Wrong! I know everyone says it, but three years really isn’t that long to get a PhD done! All of a sudden I appear to be approaching the end of my first year as a PhD student – whilst still sometimes feeling just as lost and confused as I did back in September – and safe to say, it’s flown by.

Anyway, conference season well and truly approached me.

My supervisor recommended that I submit an abstract for the British Society of Criminology conference. So, trying to impress, but secretly hoping that I got rejected, I sent off my abstract and shortly received that bitter sweet email to tell me that my abstract had been accepted.

The next hurdle was funding. Unfortunately my department had no funding available for me to attend the BSC conference and being a student I didn’t exactly have the spare cash lying around to pay for this myself. Thankfully the BSC run a postgraduate bursary programme for students like myself who are struggling to gather the conference fee and I was lucky enough to receive this award meaning that I was funded to attend the whole conference.
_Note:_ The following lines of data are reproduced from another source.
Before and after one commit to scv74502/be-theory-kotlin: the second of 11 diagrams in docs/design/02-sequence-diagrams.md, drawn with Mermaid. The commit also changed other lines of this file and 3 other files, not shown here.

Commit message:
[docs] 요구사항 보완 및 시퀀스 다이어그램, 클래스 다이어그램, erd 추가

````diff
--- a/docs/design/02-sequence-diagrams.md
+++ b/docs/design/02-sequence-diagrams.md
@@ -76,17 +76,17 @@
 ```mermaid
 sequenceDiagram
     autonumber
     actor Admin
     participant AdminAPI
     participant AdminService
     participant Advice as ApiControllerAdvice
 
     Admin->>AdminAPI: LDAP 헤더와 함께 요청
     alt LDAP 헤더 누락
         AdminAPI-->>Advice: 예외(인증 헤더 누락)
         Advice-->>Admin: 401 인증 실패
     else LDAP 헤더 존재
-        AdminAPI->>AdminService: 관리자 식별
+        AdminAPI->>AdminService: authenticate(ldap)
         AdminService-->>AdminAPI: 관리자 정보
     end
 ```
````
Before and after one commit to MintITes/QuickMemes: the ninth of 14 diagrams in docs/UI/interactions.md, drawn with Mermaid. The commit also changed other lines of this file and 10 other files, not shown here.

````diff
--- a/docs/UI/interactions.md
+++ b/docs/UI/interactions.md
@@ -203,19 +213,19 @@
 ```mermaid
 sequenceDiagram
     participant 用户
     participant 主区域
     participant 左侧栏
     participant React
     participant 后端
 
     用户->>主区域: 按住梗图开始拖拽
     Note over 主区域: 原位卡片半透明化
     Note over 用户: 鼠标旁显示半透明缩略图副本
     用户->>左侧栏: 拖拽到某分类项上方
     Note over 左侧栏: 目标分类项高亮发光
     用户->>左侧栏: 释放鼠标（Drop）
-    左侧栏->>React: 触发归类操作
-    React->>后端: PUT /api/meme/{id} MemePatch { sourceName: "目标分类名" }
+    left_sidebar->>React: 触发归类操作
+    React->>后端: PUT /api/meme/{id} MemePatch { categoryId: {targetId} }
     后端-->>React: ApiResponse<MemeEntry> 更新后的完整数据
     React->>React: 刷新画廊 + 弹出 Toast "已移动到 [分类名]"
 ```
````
Soon enough, the time came around for me to travel to Lincoln, full of trepidation, to attend my first ever academic conference. Turns out – I had nothing to worry about!

First of all, I was expecting masses of people and huge lecture theatres with presenters presenting to hundreds of people at a time. Yes the plenary sessions (keynotes) may have had around a hundred people – but the panel presentations were given in normal classrooms to up to about 25-30 people: much less intimidating!

Not only this, but the gruelling interrogation that I was expecting presenters to get from their clued-up academic audience, was also far from reality. In practice, the atmosphere throughout the conference was thoroughly supportive, friendly and constructive. Questions tended to be helpful and triggered useful and engaging discussion, not only for presenters but definitely for myself and others in the audience of these talks. The discussions had during and after presentations therefore gave me useful insights into different perspectives and enabled me to really reflect on my own research decisions.

Having never previously studied criminology myself (I did law at undergrad and sociology at masters) I was also slightly apprehensive that I would not understand a lot of the presentations or that these would not be applicable to me (researching sexual violence). Again, this was a complete misapprehension as there were so many different panel talks on at once and always something applicable to my field. These talks were consistently engrossing and worthwhile, making me consider and question my research decisions and ultimately helping me to produce a clearer plan of how I undertake my own research and what to examine in my literature review.

I presented my research poster at the postgraduate conference, which turned out to be extremely valuable and beneficial. Lots of people gathered round the various posters and were really engaged and positive about the research being presented. As I’m sure is the case for many PhD students and academics; once you start talking about your research, you can go on for hours! So it was really nice to be in this informal- but expert – environment and discuss my research decisions, background to my research and my own findings with others in the field. And much to my own shock, I managed to win the poster prize of a £75 SAGE voucher, which was an absolute bonus and a real boost for me to realise that others in the field commended my work.  I was previously told that a poster presentation is great Viva practice, as you have to explain your research and defend your decisions and conclusions – so it was great to have this kind of experience and receive constructive feedback on my work. Whilst it had been something I was anxious about, I actually really enjoyed it.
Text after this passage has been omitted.